|Date: January, 2012|
|By: Eamon Dyas|
Minimum Wage, Part One
The Minimum Wage And The Working Class. Part One. Ireland Under The British Minimum Wage.
The document entitled “Ireland Memorandum of Understanding on Specific Economic Policy Conditionality” is one of the seminal documents relating to the bailout agreement between the Irish Government and the Troika. It is dated 8 December 2010 and identifies the areas of the Irish economy targeted for reform by the Irish Government as well as providing the timetable for such reforms. As such the document provides one of the means by which progress is measured by the Troika each quarter to ensure that the Irish Government is keeping to its side of the agreement for the bailout. Item 3 of the Memorandum is called “Structural Reform” and is listed as one of the “Actions for the first review (actions to be completed by the end of Q1-2011)”. Because it touches upon one of the few areas in Irish industrial relations in which the Trade Union movement continues to have a direct influence what it says provides an important insight into the political and economic thinking behind the Irish bailout and the direction which a fulfilment of those bailout terms will take the movement in Ireland. Unsurprisingly, what the IMF, the EU, the ECB and the Irish Government have come up with in terms of this agreement displays a consistent viewpoint in which the Trade Union movement continues to be marginalised. This is an unavoidable implication of Item 3 where it states:
“To facilitate adjustment in the labour market
We have here the “Memorandum of Understanding” addressing the twin expressions of the minimum wage insofar as that issue has historically manifested itself in Ireland. It counterposes the concept of a centrally established minimum wage with what it calls “the presence of sectoral minimum wages in addition to the national minimum wage” and sees the former as a distorting influence upon the latter.
The concept of the minimum wage is increasingly viewed in the EU according to its British definition – in other words, as a National Minimum Wage. Under the terms by which the British National Minimum Wage mechanism operates governments have the sole responsibility for setting a wage rate which is applied nationally and that rate is designed to apply to all sectors of the economy irrespective of the variations in labour costs in any particular sector or the variation in the cost of living in different regions. Insofar as the British Trade Union movement has any function in the thing it is restricted to that of lobbying on the rate at which the minimum wage should be set and has long accepted and advanced the case that a universally set and applied National Minimum Wage is the best way of protecting vulnerable workers, and further, that the government should be the ultimate and sole arbiter of that National Minimum Wage.

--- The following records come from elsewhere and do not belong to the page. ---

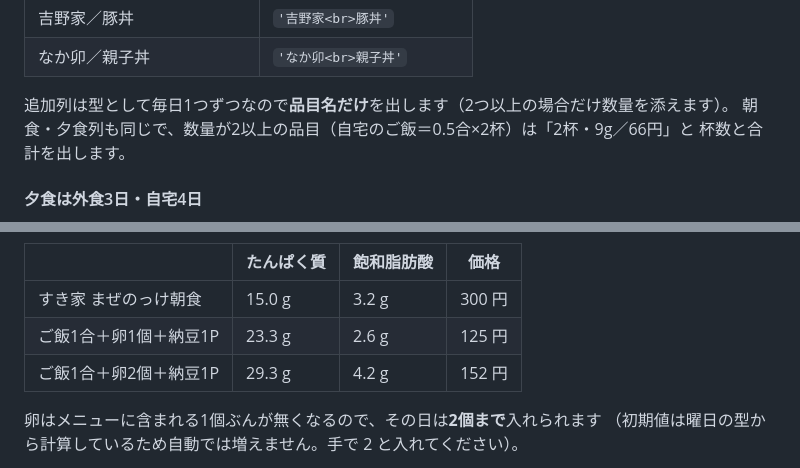
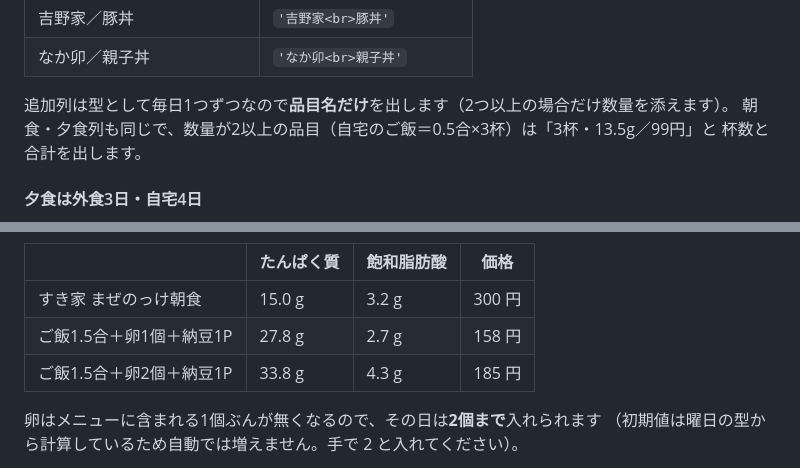
Before and after one commit to achaboo/protein-sync, a Markdown page: README.md, 2 parts joined by grey strips. Rendered like a GitHub page.

Commit message:
Correct the remaining 1-go references in the README
Co-Authored-By: Claude Opus 5 <noreply@anthropic.com>

```diff
--- a/README.md
+++ b/README.md
@@ -232,7 +232,7 @@ SAVASを引いた残りを 8.3g で割り、四捨五入した数を入力欄に
 | なか卯／親子丼 | `'なか卯<br>親子丼'` |
 
 追加列は型として毎日1つずつなので**品目名だけ**を出します（2つ以上の場合だけ数量を添えます）。
-朝食・夕食列も同じで、数量が2以上の品目（自宅のご飯＝0.5合×2杯）は「2杯・9g／66円」と
+朝食・夕食列も同じで、数量が2以上の品目（自宅のご飯＝0.5合×3杯）は「3杯・13.5g／99円」と
 杯数と合計を出します。
 
 #### 夕食は外食3日・自宅4日
@@ -276,8 +276,8 @@ SAVASを引いた残りを 8.3g で割り、四捨五入した数を入力欄に
 | | たんぱく質 | 飽和脂肪酸 | 価格 |
 |---|---|---|---|
 | すき家 まぜのっけ朝食 | 15.0 g | 3.2 g | 300 円 |
-| ご飯1合＋卵1個＋納豆1P | 23.3 g | 2.6 g | 125 円 |
-| ご飯1合＋卵2個＋納豆1P | 29.3 g | 4.2 g | 152 円 |
+| ご飯1.5合＋卵1個＋納豆1P | 27.8 g | 2.7 g | 158 円 |
+| ご飯1.5合＋卵2個＋納豆1P | 33.8 g | 4.3 g | 185 円 |
 
 卵はメニューに含まれる1個ぶんが無くなるので、その日は**2個まで**入れられます
 （初期値は曜日の型から計算しているため自動では増えません。手で 2 と入れてください）。
```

If recent legal and political developments are anything to go by this is also becoming the case with regards to the Irish situation. The legal thinking on the subject was revealed in the High Court judgment of 7 July 2011 which Mr. Justice Feeney delivered in the case against the “Catering Joint Labour Committee, the Labour Court, Ireland and the Attorney General.” The implications of that judgment will be gone into later, but for the moment and for the sake of clarifying the issues concerned we need to concentrate upon the distinction between the national minimum wage and what has been called “sectoral minimum wages” in the Memorandum of Understanding.
The “sectoral minimum wage” is a generic term that describes the different wage rates set by Joint Labour Committees in different sectors of the economy in Ireland and imposed on employers through the issuing by the Labour Court of what are called Employment Regulation Orders (EROs). The fact that the Joint Labour Committees have the power to set such rates independent of direct involvement by the State and that a central role in these Committees is played by the Trade Union movement has made them prime targets for those in the Irish establishment who wished to put an end to them in their current form.
In terms of the mechanism by which it operates, the National Minimum Wage (NMW), on the other hand, has no official place for the trade union movement. The Government, acting to its own agenda, arbitrarily sets the rate for the National Minimum Wage. The Secretary of State in Britain is obliged to consult the Low Pay Commission which currently includes three trade union individuals among its nine members but, as the LPC official website is at pains to point out, all its members serve in their individual capacity and “not as representatives of the organisations for which they work.” And, despite having to consult the Low Pay Commission, the Secretary of State is under no obligation to implement its recommendations. The same arbitrary powers of the Government were seen in the Irish situation in 2011 when, without any real consultation, it decided to reduce the National Minimum Wage by €1.00 per hour. Although the public outcry subsequently obliged it to reverse that decision the incident revealed the exclusive relationship between the Irish Government and the National Minimum Wage.
In both the British and Irish situation the Trade Union movement’s role in the National Minimum Wage is restricted to that of a lobbyist and there is a world of difference between a Trade Union movement that has been reduced to playing such a role and one in which, in the Irish situation, it continues to be engaged, through the Joint Labour Committees, in the central mechanism for setting “sectoral minimum wages” in whole areas of the economy.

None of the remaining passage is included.